## Task details
Give back every record below, character for character.

## Record extracts
^^^^

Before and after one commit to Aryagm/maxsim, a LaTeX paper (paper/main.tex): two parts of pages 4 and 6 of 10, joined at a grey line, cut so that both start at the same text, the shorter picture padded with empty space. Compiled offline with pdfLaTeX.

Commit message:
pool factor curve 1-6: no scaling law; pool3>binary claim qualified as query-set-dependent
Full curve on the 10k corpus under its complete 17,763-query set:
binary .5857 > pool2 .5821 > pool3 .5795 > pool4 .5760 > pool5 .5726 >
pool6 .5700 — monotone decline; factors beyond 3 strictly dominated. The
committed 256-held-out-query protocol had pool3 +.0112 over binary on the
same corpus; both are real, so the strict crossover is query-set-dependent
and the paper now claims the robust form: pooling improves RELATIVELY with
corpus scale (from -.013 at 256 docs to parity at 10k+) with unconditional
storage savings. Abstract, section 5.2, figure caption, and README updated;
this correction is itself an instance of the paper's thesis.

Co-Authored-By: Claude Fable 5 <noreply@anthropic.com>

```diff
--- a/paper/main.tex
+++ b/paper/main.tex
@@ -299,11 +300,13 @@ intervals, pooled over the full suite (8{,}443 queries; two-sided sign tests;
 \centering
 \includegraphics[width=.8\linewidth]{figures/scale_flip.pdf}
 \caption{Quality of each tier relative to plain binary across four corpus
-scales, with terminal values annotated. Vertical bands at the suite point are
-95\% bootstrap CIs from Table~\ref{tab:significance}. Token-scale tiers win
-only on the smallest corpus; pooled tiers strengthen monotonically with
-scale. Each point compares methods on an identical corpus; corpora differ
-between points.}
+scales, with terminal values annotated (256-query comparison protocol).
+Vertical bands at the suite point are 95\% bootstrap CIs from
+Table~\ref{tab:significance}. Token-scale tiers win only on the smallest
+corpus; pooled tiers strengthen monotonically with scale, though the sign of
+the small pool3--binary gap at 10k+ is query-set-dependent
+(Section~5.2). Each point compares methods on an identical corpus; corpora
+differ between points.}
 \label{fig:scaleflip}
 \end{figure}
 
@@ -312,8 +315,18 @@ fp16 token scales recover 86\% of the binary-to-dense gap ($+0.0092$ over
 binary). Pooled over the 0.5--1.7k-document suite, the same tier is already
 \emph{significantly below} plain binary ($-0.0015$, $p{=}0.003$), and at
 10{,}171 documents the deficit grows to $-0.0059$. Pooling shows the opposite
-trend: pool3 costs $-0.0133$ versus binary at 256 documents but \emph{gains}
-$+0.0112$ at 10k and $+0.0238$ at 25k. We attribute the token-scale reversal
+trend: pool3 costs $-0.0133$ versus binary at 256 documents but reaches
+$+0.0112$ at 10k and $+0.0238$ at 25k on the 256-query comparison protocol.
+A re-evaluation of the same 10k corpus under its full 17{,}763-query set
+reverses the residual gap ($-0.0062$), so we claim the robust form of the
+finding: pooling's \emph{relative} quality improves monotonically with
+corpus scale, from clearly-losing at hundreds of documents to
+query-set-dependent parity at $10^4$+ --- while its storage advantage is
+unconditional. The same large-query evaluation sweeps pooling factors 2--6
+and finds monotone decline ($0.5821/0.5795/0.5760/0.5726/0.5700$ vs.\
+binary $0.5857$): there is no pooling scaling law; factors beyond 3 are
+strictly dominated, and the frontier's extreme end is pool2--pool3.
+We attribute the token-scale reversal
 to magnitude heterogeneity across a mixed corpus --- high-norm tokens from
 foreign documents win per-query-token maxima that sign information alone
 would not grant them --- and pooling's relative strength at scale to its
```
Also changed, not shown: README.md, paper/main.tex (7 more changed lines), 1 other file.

^^^^

## Your response
Before and after one commit to Aryagm/maxsim, a LaTeX paper (paper/main.tex): two parts of pages 4 and 6 of 10, joined at a grey line, cut so that both start at the same text, the shorter picture padded with empty space. Compiled offline with pdfLaTeX.

Commit message:
pool factor curve 1-6: no scaling law; pool3>binary claim qualified as query-set-dependent
Full curve on the 10k corpus under its complete 17,763-query set:
binary .5857 > pool2 .5821 > pool3 .5795 > pool4 .5760 > pool5 .5726 >
pool6 .5700 — monotone decline; factors beyond 3 strictly dominated. The
committed 256-held-out-query protocol had pool3 +.0112 over binary on the
same corpus; both are real, so the strict crossover is query-set-dependent
and the paper now claims the robust form: pooling improves RELATIVELY with
corpus scale (from -.013 at 256 docs to parity at 10k+) with unconditional
storage savings. Abstract, section 5.2, figure caption, and README updated;
this correction is itself an instance of the paper's thesis.

Co-Authored-By: Claude Fable 5 <noreply@anthropic.com>

```diff
--- a/paper/main.tex
+++ b/paper/main.tex
@@ -299,11 +300,13 @@ intervals, pooled over the full suite (8{,}443 queries; two-sided sign tests;
 \centering
 \includegraphics[width=.8\linewidth]{figures/scale_flip.pdf}
 \caption{Quality of each tier relative to plain binary across four corpus
-scales, with terminal values annotated. Vertical bands at the suite point are
-95\% bootstrap CIs from Table~\ref{tab:significance}. Token-scale tiers win
-only on the smallest corpus; pooled tiers strengthen monotonically with
-scale. Each point compares methods on an identical corpus; corpora differ
-between points.}
+scales, with terminal values annotated (256-query comparison protocol).
+Vertical bands at the suite point are 95\% bootstrap CIs from
+Table~\ref{tab:significance}. Token-scale tiers win only on the smallest
+corpus; pooled tiers strengthen monotonically with scale, though the sign of
+the small pool3--binary gap at 10k+ is query-set-dependent
+(Section~5.2). Each point compares methods on an identical corpus; corpora
+differ between points.}
 \label{fig:scaleflip}
 \end{figure}
 
@@ -312,8 +315,18 @@ fp16 token scales recover 86\% of the binary-to-dense gap ($+0.0092$ over
 binary). Pooled over the 0.5--1.7k-document suite, the same tier is already
 \emph{significantly below} plain binary ($-0.0015$, $p{=}0.003$), and at
 10{,}171 documents the deficit grows to $-0.0059$. Pooling shows the opposite
-trend: pool3 costs $-0.0133$ versus binary at 256 documents but \emph{gains}
-$+0.0112$ at 10k and $+0.0238$ at 25k. We attribute the token-scale reversal
+trend: pool3 costs $-0.0133$ versus binary at 256 documents but reaches
+$+0.0112$ at 10k and $+0.0238$ at 25k on the 256-query comparison protocol.
+A re-evaluation of the same 10k corpus under its full 17{,}763-query set
+reverses the residual gap ($-0.0062$), so we claim the robust form of the
+finding: pooling's \emph{relative} quality improves monotonically with
+corpus scale, from clearly-losing at hundreds of documents to
+query-set-dependent parity at $10^4$+ --- while its storage advantage is
+unconditional. The same large-query evaluation sweeps pooling factors 2--6
+and finds monotone decline ($0.5821/0.5795/0.5760/0.5726/0.5700$ vs.\
+binary $0.5857$): there is no pooling scaling law; factors beyond 3 are
+strictly dominated, and the frontier's extreme end is pool2--pool3.
+We attribute the token-scale reversal
 to magnitude heterogeneity across a mixed corpus --- high-norm tokens from
 foreign documents win per-query-token maxima that sign information alone
 would not grant them --- and pooling's relative strength at scale to its
```
Also changed, not shown: README.md, paper/main.tex (7 more changed lines), 1 other file.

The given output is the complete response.